Detected change data

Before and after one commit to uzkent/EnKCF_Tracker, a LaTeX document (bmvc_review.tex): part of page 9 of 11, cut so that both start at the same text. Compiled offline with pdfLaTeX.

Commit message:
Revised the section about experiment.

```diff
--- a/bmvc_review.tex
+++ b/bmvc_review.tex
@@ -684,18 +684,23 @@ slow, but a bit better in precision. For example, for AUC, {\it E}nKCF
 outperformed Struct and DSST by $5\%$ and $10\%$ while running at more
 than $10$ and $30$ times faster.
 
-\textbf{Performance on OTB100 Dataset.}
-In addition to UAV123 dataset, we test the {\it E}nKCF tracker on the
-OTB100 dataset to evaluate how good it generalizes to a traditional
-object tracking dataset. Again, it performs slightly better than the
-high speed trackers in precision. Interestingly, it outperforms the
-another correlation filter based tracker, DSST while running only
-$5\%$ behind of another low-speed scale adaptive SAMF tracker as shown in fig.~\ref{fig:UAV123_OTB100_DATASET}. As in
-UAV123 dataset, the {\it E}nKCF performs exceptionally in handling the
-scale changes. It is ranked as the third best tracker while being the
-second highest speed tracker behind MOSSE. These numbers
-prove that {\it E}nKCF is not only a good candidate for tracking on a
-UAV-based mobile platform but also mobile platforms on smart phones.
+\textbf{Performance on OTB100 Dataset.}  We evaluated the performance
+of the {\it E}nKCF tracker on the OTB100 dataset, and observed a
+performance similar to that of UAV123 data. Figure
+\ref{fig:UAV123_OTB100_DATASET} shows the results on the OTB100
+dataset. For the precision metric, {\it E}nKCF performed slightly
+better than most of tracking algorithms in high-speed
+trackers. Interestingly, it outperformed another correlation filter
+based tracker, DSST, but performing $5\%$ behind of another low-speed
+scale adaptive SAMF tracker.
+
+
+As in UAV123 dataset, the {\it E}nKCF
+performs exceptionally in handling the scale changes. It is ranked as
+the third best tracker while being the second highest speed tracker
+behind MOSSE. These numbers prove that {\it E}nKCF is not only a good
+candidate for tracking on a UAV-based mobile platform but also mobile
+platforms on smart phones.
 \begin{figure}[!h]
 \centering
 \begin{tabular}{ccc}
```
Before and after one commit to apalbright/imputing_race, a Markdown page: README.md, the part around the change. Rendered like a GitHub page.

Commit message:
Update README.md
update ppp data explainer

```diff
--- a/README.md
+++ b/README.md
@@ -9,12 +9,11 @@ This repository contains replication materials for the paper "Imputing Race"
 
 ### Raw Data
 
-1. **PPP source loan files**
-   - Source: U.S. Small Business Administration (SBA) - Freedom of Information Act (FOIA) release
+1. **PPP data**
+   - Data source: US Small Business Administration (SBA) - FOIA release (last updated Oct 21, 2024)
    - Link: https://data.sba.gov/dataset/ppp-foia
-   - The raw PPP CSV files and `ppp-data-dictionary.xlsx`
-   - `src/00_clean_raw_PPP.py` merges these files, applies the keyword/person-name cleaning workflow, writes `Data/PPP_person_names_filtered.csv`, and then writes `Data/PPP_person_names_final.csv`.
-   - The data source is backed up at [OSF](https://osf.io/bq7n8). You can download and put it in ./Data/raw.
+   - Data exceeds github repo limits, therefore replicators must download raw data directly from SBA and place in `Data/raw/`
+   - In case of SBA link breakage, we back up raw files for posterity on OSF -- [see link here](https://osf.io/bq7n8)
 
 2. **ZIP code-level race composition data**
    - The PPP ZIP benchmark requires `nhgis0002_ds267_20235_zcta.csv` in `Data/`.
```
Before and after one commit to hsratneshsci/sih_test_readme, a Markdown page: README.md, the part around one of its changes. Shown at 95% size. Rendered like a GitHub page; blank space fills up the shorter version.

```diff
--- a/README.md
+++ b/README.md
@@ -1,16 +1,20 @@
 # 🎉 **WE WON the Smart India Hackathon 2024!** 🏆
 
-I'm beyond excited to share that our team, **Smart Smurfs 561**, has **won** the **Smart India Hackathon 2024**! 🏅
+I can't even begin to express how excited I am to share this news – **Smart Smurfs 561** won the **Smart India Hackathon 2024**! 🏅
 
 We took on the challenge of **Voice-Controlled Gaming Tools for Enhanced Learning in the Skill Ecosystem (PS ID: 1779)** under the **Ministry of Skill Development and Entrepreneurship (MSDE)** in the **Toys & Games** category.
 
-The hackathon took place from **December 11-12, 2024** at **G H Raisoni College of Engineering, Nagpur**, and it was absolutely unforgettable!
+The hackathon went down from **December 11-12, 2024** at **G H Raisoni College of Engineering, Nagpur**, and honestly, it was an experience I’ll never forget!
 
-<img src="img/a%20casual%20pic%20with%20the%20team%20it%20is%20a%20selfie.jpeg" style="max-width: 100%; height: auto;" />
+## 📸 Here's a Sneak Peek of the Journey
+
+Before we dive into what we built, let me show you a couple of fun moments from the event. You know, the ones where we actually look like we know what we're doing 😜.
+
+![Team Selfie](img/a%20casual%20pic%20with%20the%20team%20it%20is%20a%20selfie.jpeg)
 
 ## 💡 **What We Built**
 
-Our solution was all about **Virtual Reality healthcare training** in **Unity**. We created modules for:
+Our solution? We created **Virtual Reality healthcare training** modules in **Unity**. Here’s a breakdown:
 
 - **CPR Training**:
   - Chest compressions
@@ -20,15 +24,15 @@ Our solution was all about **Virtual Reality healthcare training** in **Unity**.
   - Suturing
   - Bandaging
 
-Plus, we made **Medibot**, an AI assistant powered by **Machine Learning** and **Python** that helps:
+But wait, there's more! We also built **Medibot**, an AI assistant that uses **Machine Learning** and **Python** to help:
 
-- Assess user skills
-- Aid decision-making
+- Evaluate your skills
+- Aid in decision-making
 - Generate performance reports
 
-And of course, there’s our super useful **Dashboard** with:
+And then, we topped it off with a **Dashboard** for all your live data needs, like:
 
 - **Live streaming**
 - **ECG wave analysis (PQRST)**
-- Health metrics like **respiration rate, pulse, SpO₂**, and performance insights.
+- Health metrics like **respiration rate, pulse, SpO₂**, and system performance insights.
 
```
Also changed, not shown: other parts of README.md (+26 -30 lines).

## WHAT TO DO
If a line in the entries holds the string "scale", copy it.

## RESPONSE FOR THIS EXERCISE
-$5\%$ behind of another low-speed scale adaptive SAMF tracker as shown in fig.~\ref{fig:UAV123_OTB100_DATASET}. As in
-scale changes. It is ranked as the third best tracker while being the
+scale adaptive SAMF tracker.
+performs exceptionally in handling the scale changes. It is ranked as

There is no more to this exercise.